◆ **PROBLEM STATEMENT**
Every line with the string "index" should be copied from the data.

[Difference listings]
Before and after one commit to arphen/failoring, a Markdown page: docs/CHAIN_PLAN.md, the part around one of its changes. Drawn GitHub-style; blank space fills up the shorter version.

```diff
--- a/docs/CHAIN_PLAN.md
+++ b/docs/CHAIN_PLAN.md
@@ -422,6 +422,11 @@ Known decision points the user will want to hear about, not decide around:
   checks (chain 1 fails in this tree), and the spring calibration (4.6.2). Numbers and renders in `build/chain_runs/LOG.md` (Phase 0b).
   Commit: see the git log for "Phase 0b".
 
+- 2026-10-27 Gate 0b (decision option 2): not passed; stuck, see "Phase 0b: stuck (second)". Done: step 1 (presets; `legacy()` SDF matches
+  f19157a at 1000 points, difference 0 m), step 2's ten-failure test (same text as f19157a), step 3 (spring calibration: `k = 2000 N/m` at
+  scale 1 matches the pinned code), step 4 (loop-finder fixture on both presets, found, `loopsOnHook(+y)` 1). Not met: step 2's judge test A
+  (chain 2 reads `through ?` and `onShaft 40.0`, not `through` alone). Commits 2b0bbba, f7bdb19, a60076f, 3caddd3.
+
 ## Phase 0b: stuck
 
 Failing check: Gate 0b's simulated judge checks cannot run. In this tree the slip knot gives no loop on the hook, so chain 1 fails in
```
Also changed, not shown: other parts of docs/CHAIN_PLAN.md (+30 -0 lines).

* * *

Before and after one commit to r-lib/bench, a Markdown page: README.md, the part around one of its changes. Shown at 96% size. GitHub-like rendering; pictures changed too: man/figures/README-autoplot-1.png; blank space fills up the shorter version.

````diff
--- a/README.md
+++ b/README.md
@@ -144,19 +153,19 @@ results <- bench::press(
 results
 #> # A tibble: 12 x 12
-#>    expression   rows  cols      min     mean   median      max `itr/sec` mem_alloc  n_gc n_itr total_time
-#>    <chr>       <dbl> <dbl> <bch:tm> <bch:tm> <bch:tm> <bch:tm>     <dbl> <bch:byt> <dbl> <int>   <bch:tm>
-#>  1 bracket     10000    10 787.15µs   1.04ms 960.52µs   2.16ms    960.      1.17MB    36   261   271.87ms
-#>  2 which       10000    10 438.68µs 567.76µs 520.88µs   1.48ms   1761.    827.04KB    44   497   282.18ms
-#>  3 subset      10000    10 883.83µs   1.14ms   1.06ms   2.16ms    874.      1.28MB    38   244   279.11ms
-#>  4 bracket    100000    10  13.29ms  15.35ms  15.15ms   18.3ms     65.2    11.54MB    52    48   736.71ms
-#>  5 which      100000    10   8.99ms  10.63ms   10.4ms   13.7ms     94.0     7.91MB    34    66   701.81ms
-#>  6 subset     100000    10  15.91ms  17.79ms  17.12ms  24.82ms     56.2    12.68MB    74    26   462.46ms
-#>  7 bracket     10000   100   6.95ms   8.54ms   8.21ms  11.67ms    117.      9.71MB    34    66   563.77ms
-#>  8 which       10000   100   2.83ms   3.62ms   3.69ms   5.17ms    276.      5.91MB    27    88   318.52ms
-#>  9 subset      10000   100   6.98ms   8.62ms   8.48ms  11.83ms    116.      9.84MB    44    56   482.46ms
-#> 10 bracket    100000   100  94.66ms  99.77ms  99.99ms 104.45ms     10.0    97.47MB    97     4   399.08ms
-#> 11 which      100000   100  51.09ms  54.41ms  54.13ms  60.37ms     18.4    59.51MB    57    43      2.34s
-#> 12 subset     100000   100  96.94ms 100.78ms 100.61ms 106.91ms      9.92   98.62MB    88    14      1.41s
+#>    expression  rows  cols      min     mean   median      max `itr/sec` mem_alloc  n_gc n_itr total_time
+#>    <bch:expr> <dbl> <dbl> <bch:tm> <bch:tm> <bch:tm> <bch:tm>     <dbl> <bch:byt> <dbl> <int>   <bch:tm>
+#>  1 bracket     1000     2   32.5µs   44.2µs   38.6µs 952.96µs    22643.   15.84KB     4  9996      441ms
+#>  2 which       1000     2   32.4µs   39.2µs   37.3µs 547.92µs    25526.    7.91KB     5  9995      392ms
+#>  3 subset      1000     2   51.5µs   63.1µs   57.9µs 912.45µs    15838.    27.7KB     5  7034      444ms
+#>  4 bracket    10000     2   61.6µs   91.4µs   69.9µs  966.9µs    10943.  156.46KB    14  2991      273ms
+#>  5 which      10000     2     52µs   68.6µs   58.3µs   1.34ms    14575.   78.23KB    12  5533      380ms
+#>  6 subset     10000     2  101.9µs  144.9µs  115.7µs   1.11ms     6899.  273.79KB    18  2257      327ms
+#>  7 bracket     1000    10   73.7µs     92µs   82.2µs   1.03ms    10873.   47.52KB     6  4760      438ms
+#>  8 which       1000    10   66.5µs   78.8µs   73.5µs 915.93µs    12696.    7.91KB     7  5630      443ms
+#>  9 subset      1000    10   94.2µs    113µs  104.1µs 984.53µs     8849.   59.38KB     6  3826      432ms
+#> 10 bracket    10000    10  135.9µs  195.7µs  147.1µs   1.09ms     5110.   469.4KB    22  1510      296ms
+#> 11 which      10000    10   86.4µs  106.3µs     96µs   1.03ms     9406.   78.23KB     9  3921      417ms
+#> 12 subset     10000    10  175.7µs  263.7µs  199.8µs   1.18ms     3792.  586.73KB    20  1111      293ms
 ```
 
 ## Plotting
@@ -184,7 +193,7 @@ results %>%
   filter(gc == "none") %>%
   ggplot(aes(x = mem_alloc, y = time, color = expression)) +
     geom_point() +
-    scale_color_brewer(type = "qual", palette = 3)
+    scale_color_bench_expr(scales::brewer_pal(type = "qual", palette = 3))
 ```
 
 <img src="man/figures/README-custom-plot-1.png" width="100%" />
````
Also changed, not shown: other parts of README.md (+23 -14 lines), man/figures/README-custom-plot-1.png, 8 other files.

--

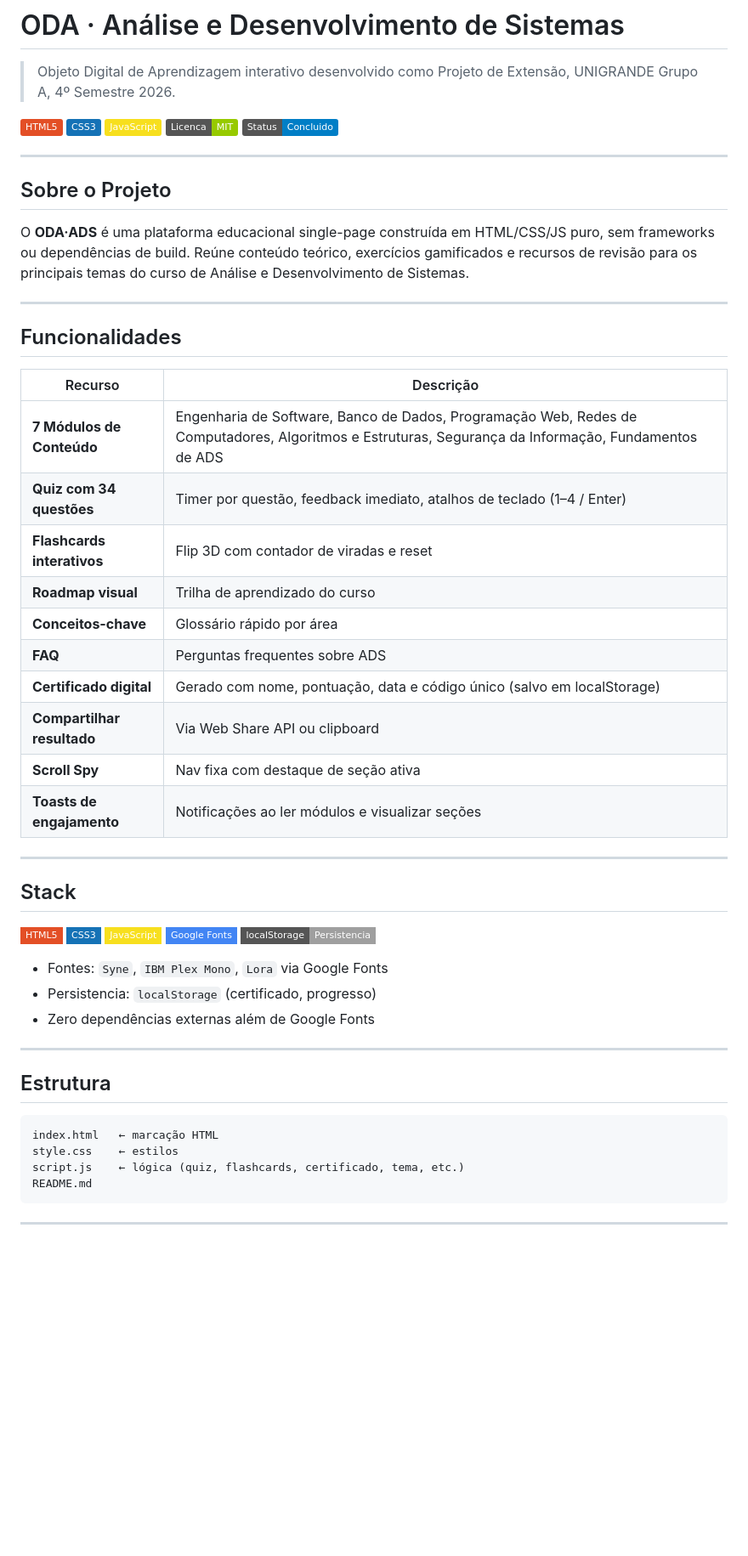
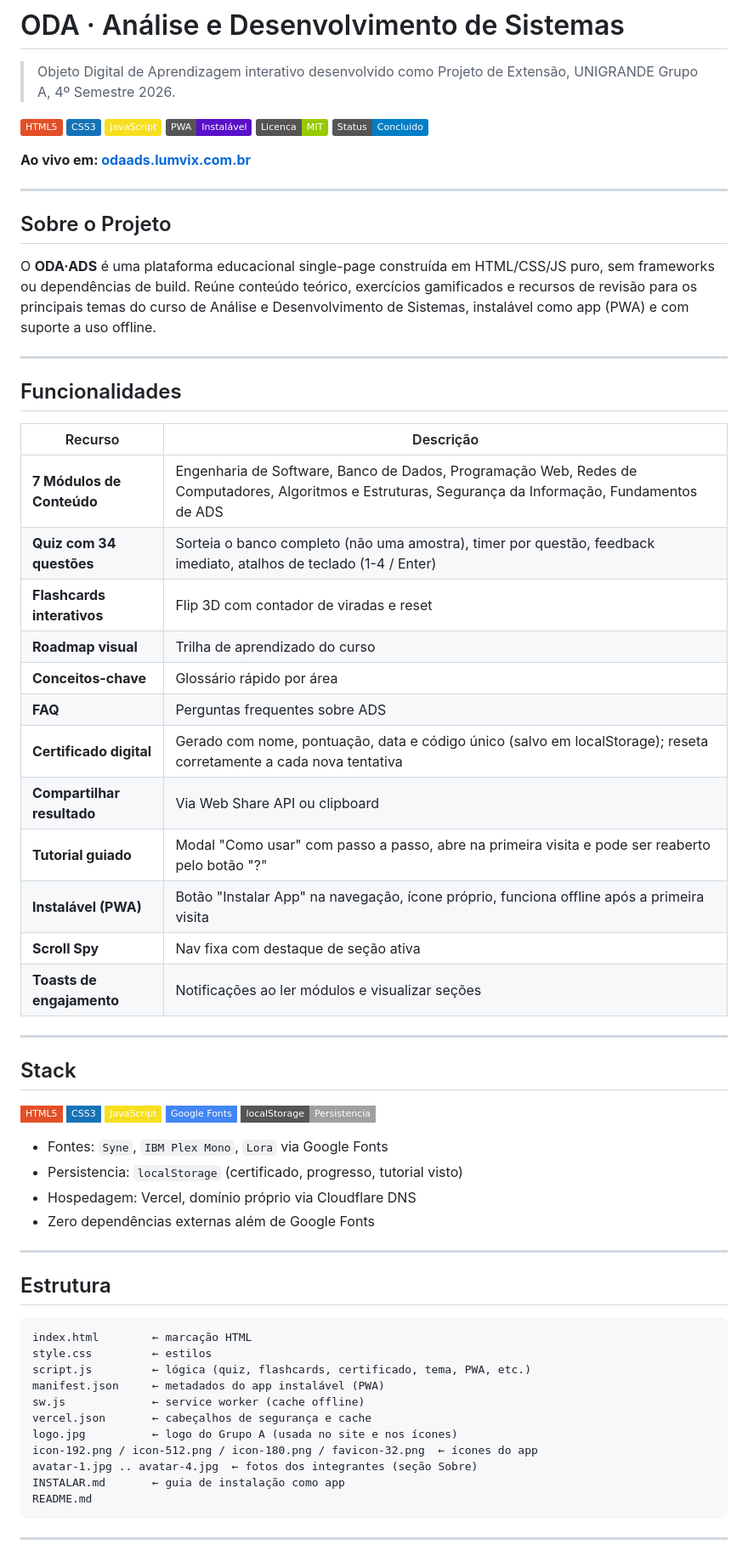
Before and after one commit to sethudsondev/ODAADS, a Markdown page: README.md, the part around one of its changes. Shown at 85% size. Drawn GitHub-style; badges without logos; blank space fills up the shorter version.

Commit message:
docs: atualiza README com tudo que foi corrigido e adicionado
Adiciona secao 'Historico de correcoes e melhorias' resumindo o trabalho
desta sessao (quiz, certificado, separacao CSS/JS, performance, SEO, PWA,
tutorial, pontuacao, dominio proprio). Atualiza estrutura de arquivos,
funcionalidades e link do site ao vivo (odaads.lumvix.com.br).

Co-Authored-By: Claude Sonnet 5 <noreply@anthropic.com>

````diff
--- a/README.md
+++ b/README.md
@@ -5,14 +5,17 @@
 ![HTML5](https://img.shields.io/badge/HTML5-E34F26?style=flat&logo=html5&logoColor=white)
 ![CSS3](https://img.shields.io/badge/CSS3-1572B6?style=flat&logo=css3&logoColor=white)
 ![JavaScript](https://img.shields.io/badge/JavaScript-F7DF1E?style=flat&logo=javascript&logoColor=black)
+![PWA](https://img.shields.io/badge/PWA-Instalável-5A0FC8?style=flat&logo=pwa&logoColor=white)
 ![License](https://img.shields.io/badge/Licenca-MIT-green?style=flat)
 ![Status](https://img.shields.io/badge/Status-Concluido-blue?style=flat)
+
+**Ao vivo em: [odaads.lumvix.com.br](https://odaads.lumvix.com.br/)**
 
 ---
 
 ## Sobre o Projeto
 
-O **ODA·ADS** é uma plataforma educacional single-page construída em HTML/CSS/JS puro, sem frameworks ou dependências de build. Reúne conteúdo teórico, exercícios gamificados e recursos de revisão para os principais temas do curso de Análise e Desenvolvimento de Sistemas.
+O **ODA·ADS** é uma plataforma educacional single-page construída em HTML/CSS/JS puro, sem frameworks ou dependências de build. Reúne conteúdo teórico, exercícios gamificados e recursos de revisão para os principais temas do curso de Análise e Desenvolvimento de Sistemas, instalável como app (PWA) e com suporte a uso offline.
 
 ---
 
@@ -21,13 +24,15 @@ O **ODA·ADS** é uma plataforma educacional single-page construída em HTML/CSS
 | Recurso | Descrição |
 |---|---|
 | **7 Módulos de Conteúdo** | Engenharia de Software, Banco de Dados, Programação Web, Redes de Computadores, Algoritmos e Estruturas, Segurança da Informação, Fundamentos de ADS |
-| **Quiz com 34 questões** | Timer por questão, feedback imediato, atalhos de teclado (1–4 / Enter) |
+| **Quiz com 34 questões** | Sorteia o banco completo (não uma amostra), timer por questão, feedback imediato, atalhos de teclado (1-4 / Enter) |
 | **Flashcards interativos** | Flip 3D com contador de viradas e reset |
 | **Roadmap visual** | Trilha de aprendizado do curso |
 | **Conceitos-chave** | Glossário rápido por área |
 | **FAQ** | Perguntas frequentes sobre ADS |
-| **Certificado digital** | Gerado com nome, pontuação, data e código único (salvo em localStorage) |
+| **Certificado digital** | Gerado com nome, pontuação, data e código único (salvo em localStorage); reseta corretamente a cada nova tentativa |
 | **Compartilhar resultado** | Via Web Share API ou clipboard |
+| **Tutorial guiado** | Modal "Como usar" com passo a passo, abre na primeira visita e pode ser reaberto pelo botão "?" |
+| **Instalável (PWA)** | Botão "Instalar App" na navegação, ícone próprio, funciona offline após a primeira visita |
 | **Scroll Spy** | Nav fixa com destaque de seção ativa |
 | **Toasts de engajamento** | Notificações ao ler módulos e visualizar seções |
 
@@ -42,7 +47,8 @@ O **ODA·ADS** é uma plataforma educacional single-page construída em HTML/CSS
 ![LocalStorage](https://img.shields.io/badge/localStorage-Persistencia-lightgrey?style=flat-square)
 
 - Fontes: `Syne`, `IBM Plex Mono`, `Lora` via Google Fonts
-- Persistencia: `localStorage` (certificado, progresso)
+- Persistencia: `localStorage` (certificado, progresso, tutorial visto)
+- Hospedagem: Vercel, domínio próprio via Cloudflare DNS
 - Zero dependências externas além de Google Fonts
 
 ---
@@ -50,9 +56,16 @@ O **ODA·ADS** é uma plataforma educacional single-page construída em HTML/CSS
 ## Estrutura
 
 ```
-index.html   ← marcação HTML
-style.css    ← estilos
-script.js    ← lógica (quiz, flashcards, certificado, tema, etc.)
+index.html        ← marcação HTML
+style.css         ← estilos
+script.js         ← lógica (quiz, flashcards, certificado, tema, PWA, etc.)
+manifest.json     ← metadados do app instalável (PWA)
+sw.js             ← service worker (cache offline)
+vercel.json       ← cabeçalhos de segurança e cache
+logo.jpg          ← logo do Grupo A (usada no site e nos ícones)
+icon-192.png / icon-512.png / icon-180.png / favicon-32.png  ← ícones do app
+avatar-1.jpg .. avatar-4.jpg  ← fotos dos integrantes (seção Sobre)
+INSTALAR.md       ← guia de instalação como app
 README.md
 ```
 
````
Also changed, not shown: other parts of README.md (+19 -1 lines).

◆ **RESPONSE**
-index.html   ← marcação HTML
+index.html        ← marcação HTML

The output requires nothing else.